The Golden Tiger, Prague, Czech Republic

It’s a few minutes before three in the afternoon and there are small groups of two and three, mostly men, gathered outside the wooden door leading to The Golden Tiger in Prague, Czech Republic. Across the street a couple pretends not to be sizing up the growing competition for the limited available seats inside the bar. The door opens and people are gently swept forward in past the small corner bar toward the row of tables and chairs that line the far wall in front of wood panelling. There are more tables just beyond the bar against the opposite wall and a small room at the back beyond a room divider. Most tables have tent cards with reservation times marked on them for say 15:00, that’s 3 p.m. and beyond, so its crucial to land at one with a time beyond your intended departure, which is difficult to predict before the session even begins.

This is an unpretentious place that serves a single beer, very fresh Pilsner Urquell in 500 ml smooth sided, barrel-shaped glasses. Two jars are ordered and delivered alongside a paper chit. on which the waiter makes two pencil markings for the just purchased beer. The place is full less than five minutes after opening and the beer is flowing mightily. I marvel at all the glasses of impeccably fresh Pilsner Urquell covering the tables, some already half empty as the first one slides down so easily.
A group of five men are seated at the table next. A large order of steak tartare has arrived at the table and one of the men has drawn the plate to his side of the table. He begins an elaborate mixing of the glistening red meat with the various additions, starting with the raw eggs in the middle, and then following in turn with salt, paprika, pepper, mustard, ketchup and Worcestershire sauce. Ten minutes later the man is still working the mixture, while his fellow beer drinkers have knocked off another beer and have reordered. At last he presents his masterpiece and the patient  men dig in, taking a piece of hard toast and rubbing it with fresh garlic and them mounding the meat mixture on top. Even now some of them are finding the raw red meat not quite the flavour they had expected and are adding salt or pepper, or dashes of Worcestershire sauce. There appears to be a friendly debate as to how the man who mixed the steak tartare with the various ingredients has actually done, while at the same time rapidly consuming the mounded meat mixture and drinking yet another round of golden pilsner.

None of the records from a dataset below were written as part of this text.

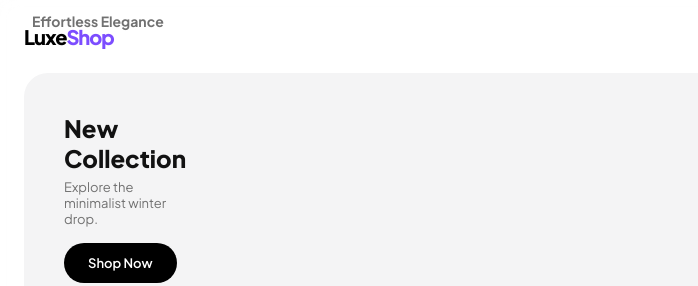
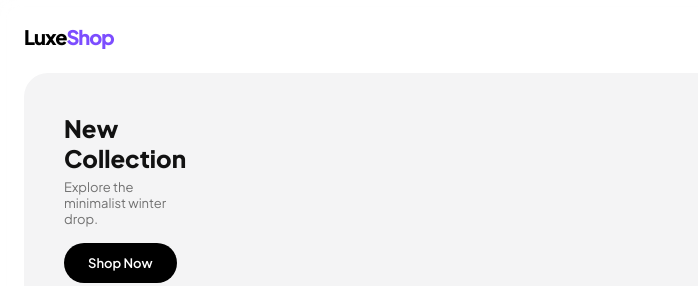
Before and after one commit to Hemanth-5002/figma-shopping, a website built with Vite: page index.html in a window 1280 px wide. Shown: the top 286 px of the page, 0-698 px from the left. Built offline with nearby package versions, Linux system fonts and the light colour scheme; grey boxes are pictures that could not be loaded.

Commit message:
Remove 'Effortless Elegance' tagline

```diff
--- a/index.html
+++ b/index.html
@@ -19,7 +19,6 @@
     <!-- Screen 1: Home / Shop -->
     <div id="home-screen" class="screen">
       <header class="shop-header">
-        <span class="tagline">Effortless Elegance</span>
         <div class="top-bar">
           <span class="logo">Luxe<span>Shop</span></span>
           <div class="header-actions">
--- a/src/style.css
+++ b/src/style.css
@@ -89,24 +89,6 @@ body {
   border-bottom: 1px solid rgba(255, 255, 255, 0.3);
 }
 
-/* Top-left tagline visible on mobile and laptop */
-.tagline {
-  position: absolute;
-  left: 24px;
-  top: 8px;
-  font-size: 12px;
-  color: var(--text-secondary);
-  z-index: 60;
-  font-weight: 700;
-}
-
-@media (min-width: 601px) {
-  .tagline {
-    left: 32px;
-    top: 12px;
-    font-size: 14px;
-  }
-}
 
 .top-bar {
   display: flex;
```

A few other tourists, most carrying digital cameras, are sprinkled among the regulars, who by now are in heated debates on many topics, none of which do I understand, though I do meet a father and son, the former from America, the later from Canada, who speak both Czech and English. We share a few words and laughter.  I order another round of beer and also steak tartare. When freshly ground steak arrives at table, I do not pretend to be a master mixer of the red meat and swirl the many ingredients all together rather quickly so that I can begin eating. I order more Pilsner and consume the meat in turn with the beer. Amid the flash of cameras capturing smiling tourists, I happily savour the well hopped and bitter lager. I know I may regret this later but I do not take images and  intrude on the locals enjoyment of a most wonderful place. I return for three more days on the trot and am not disappointed in the Golden Tiger, the Pilsner Urquell, or the fact that I could not bring myself to take a picture within its hallowed halls.

Some Great Traditional Pubs in London, England (6)

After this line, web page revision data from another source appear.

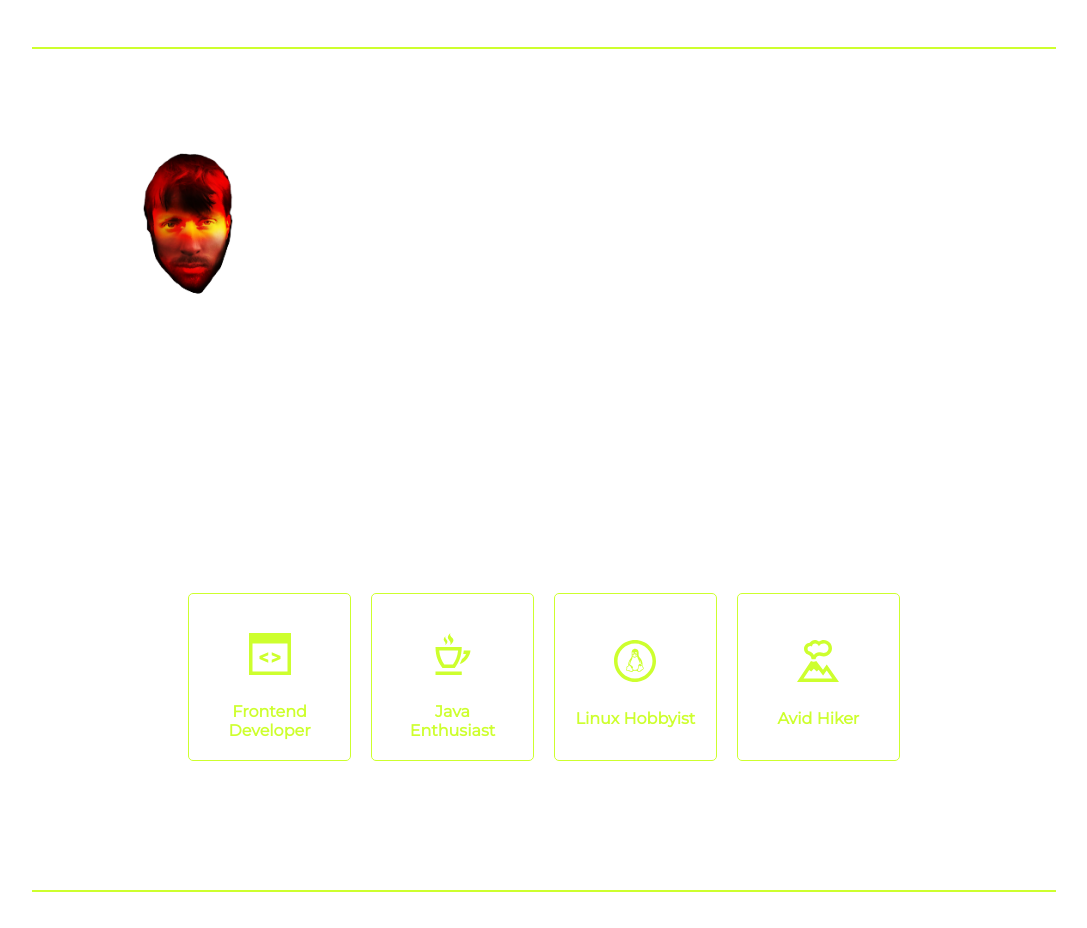
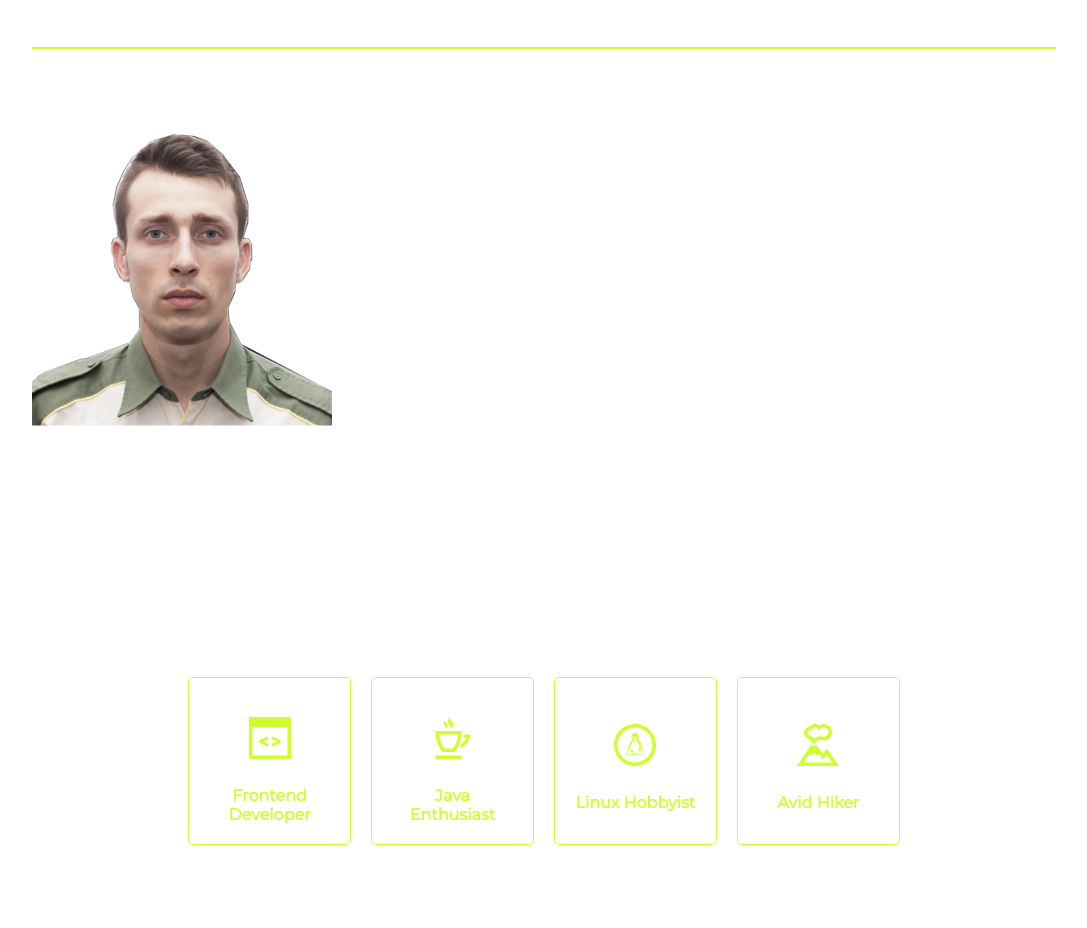
Before and after one commit to BogdanZafiescu/PersonalPortfolio, a plain HTML site: page index.html in a window 1280 px wide. Shown: the part 840-1768 px from the top of the page, without its empty margins (96-1183 px from the left). Drawn offline with Linux system fonts and the light colour scheme.

Commit message:
updated profile picture

```diff
--- a/index.html
+++ b/index.html
@@ -99,7 +99,7 @@
                 <div class="about__content">
 
                     <div class="about__image-container">
-                        <img src="images/me3.png" alt="my avatar">
+                        <img src="images/me4_300x300.png" alt="my avatar">
                     </div>
 
                     <div class="about__content-text">
--- a/styles/styles.css
+++ b/styles/styles.css
@@ -547,7 +547,7 @@ p.hero__inner-components {
 .about__image-container {
     float: left;
     margin-bottom: 12rem;
-    margin-right: 1rem;
+    margin-right: 2rem;
     max-width: 330px;
 }
 
```
Also changed, not shown: images/me4.png (added), images/me4_300x300.png (added).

Market Porter
9 Stoney Street, SE1 9AA

The Market Porter pub, a vibrant free house, has a central bar with plenty of decorative wood panelling in support on the walls and a cozy back room for meeting friends. It’s been serving 100s of different cask ales over the years, pump clips from which decorate many areas of the pub, walls, partitions, the end-points of beams and above the bar. It also has a large on tap soon board to keep the interest of the punters sharp. The Kimberley Mild, ruby red in colour, had caramel malt and a soft bitterness from underneath, while the richly dark RCH Old Slug Porter was in fine form, weaving pale malt, dark malt and hops into a intriguing burst of flavors. Beers change regularly and a new cask of a different ale can quite literally vanish moments after being tapped and first served to lurking CAMRA members. The citrusy bitter Hophead from Dark Star in West Sussex did such a disappearing act but not before I had consumed several pints to hurry its demise at the bar.
The Market Porter is such a warm and relaxing place that a chap a few bar stools over changed out of his winter overcoat, removed his long-sleeved shirt and replaced it with a T-shirt. Now I can’t guarantee such a performance or that you even wish to witness such a one as this, but I can say that you will enjoy your time spent in this wonderful pub.
The pub can get very busy on market days, Friday and Saturday, just across the street from the pub at Borough Market, which is known for its excellent food products.